Direct Observation as a Teaching & Assessment Tool

Direct Observation as a Teaching and Assessment Tool

I intend to explore the use of direct observation as a teaching and assessment tool as well as a means of empowerment. This will only be an overview. Observation as a concept, it’s place in our organisation, the purpose of thoughtful planning and evaluation of the students and Designated Agency Supervisor’s comments with regard to the observation feedback will be examined. Finally I will summarise what I wish to take forward from this process.
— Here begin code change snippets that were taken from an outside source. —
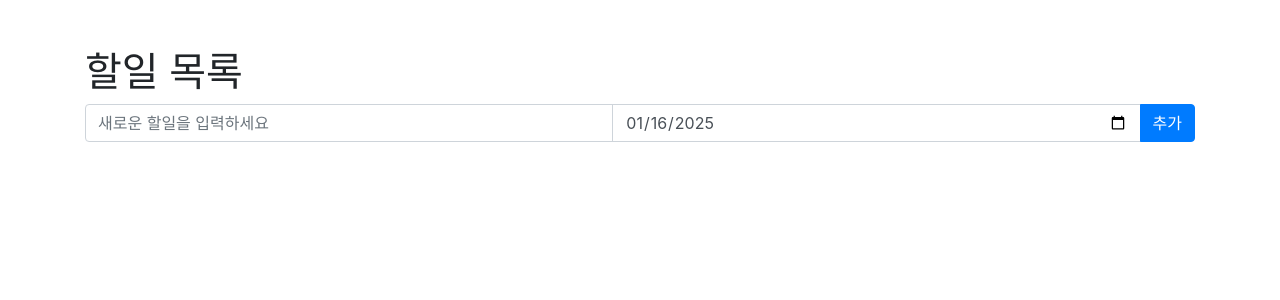
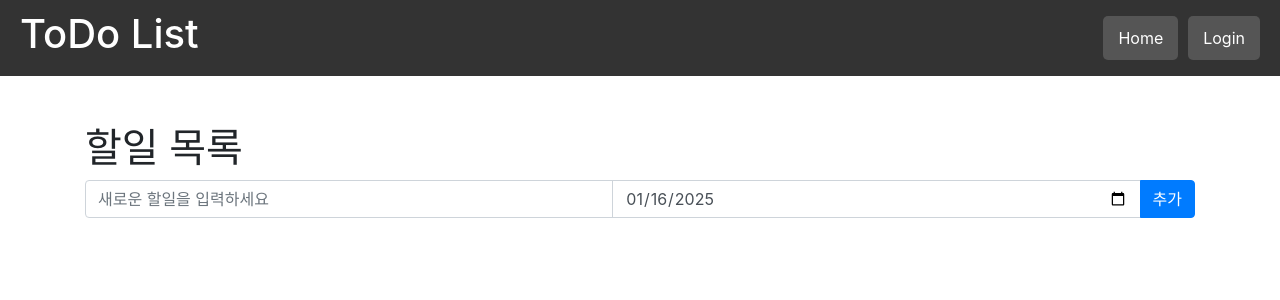
Before and after one commit to junhyuk000/ToDo, a Flask app: page / in a window 1280 px wide. Shown: the top 300 px of the page. Run offline with Flask 3, Linux system fonts and the light colour scheme; data that the repository does not hold is empty; some libraries are stand-ins or nearby versions.

Commit message:
header 수정

```diff
--- a/templates/index.html
+++ b/templates/index.html
@@ -6,6 +6,37 @@
     <title>할일 목록</title>
     <link href="https://stackpath.bootstrapcdn.com/bootstrap/4.5.2/css/bootstrap.min.css" rel="stylesheet">
     <style>
+        /* 헤더 스타일 */
+        header {
+            background-color: #333; /* 어두운 배경색 */
+            color: white; /* 텍스트 색상 */
+            padding: 10px 20px;
+            display: flex;
+            justify-content: space-between;
+            align-items: center;
+        }
+
+        /* 버튼 스타일 */
+        .header-button {
+            background-color: #555; /* 버튼 배경색 */
+            color: white; /* 텍스트 색상 */
+            border: none;
+            padding: 10px 15px;
+            margin-left: 10px;
+            border-radius: 5px;
+            cursor: pointer;
+            text-decoration: none;
+            font-size: 16px;
+        }
+
+        .header-button:hover {
+            background-color: #777; /* 호버 시 색상 변경 */
+        }
+
+        /* 헤더 안의 버튼 컨테이너 */
+        .button-container {
+            display: flex;
+        }
         .completed {
             text-decoration: line-through;
             color: #888;
@@ -29,6 +60,16 @@
     </style>
 </head>
 <body>
+        <!-- 헤더 영역 -->
+        <header>
+            <div class="logo">
+                <h1>ToDo List</h1>
+            </div>
+            <div class="button-container">
+                <a href="/" class="header-button">Home</a>
+                <a href="/login" class="header-button">Login</a>
+            </div>
+        </header>
     <div class="container mt-5">
         <h1>할일 목록</h1>
 
```
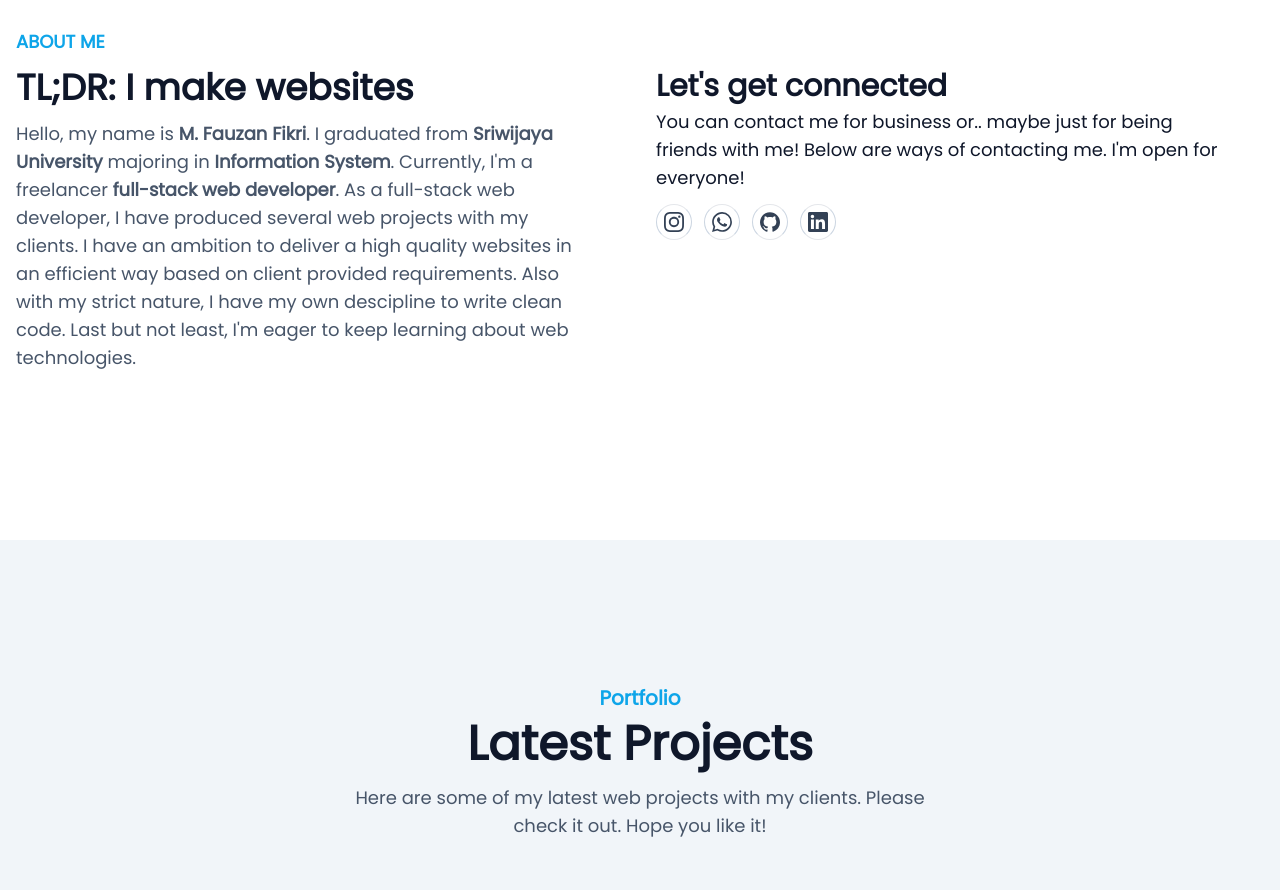
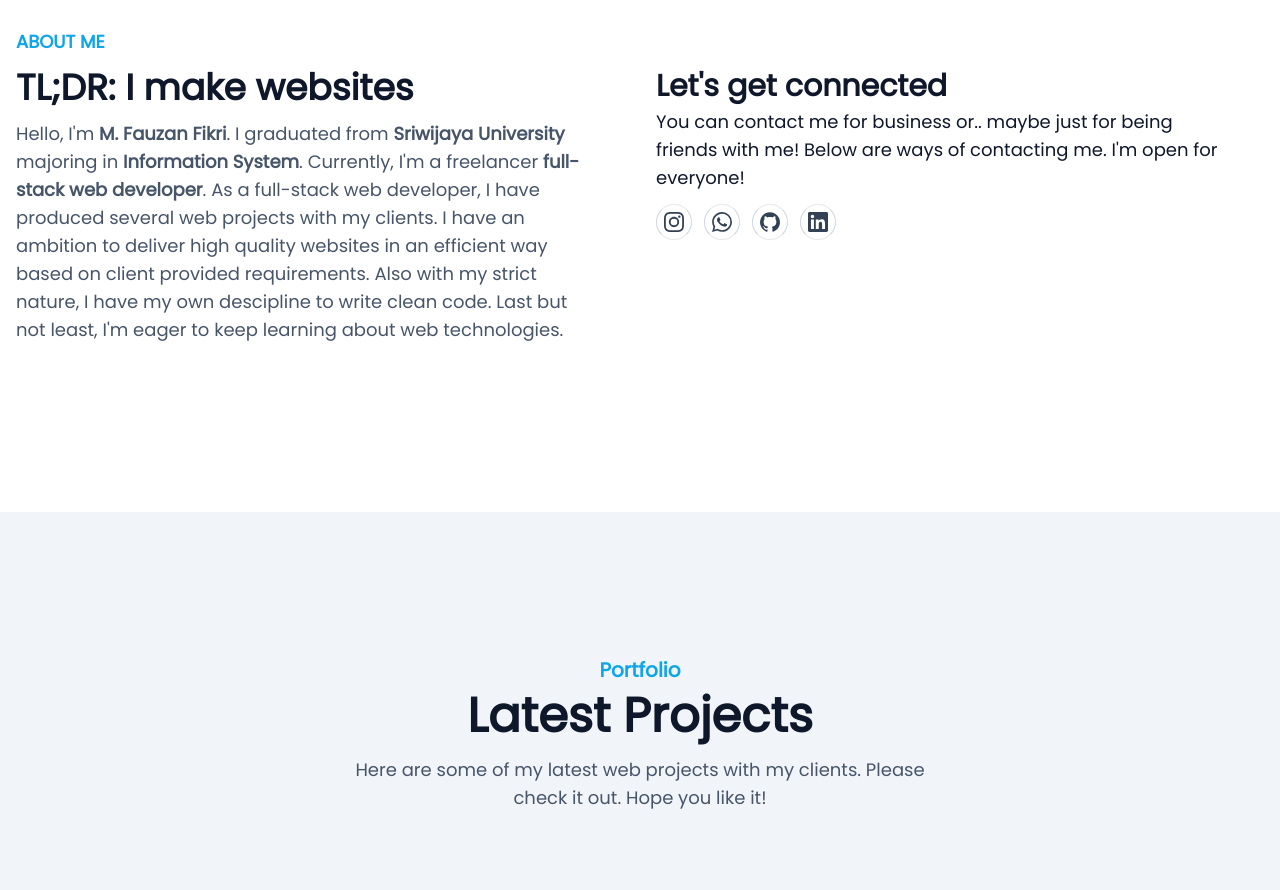
Before and after one commit to mfauzanfikri/fauzan-portfolio, a React (Vite) app: page / in a window 1280 px wide. Shown: the part 820-1710 px from the top of the page. Built offline with nearby package versions, Linux system fonts and the light colour scheme.

Commit message:
update: change content of about section

```diff
--- a/src/components/about.tsx
+++ b/src/components/about.tsx
@@ -11,16 +11,15 @@ const About = () => {
               TL;DR: I make websites
             </h2>
             <p className="max-w-xl text-base font-medium text-secondary lg:text-lg">
-              Hello, my name is{" "}
-              <span className="font-semibold">M. Fauzan Fikri</span>. I
-              graduated from{" "}
+              Hello, I'm <span className="font-semibold">M. Fauzan Fikri</span>.
+              I graduated from{" "}
               <span className="font-semibold">Sriwijaya University</span>{" "}
               majoring in{" "}
               <span className="font-semibold">Information System</span>.
               Currently, I'm a freelancer{" "}
               <span className="font-semibold">full-stack web developer</span>.
               As a full-stack web developer, I have produced several web
-              projects with my clients. I have an ambition to deliver a high
+              projects with my clients. I have an ambition to deliver high
               quality websites in an efficient way based on client provided
               requirements. Also with my strict nature, I have my own descipline
               to write clean code. Last but not least, I'm eager to keep
```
The Tavistock Clinic and CCETSW made the decision in the late eighties following a series of investigations into the deaths of children to provide infant and child observation training for social work tutors and practitioners. The main outcomes of the investigations were the need to improve the quality of assessment skills, a real understanding of child development and a failure to keep the chid ‘in mind’ (Le Riche, Tanner 1988).   In 1989 the newly introduced Diploma in Social Work by the Central Council for Education and Training in Social Work (CCETSW) was the first social work qualification in the United Kingdom which required that students practice be directly observed (CCETSW, 1989).   The new BA and MA Social work degree in 2003 continued the requirement that there must be a minimum of three assessed direct observations of practice in each of the two assessed practice experiences.

I have not had the experience of being observed and receiving feedback within a Social Work Training Programme. I have however as an adult learner, been professionally observed by both trainers and peers with feedback being given, on many occasions over the years in the contexts of nursing, counselling, teaching and systemic training. I am aware of the personal impact of the process upon myself and that I valued the process as a learning experience which assisted in personal development and change. I became aware that there needed to be relevant, purposeful planning and considered...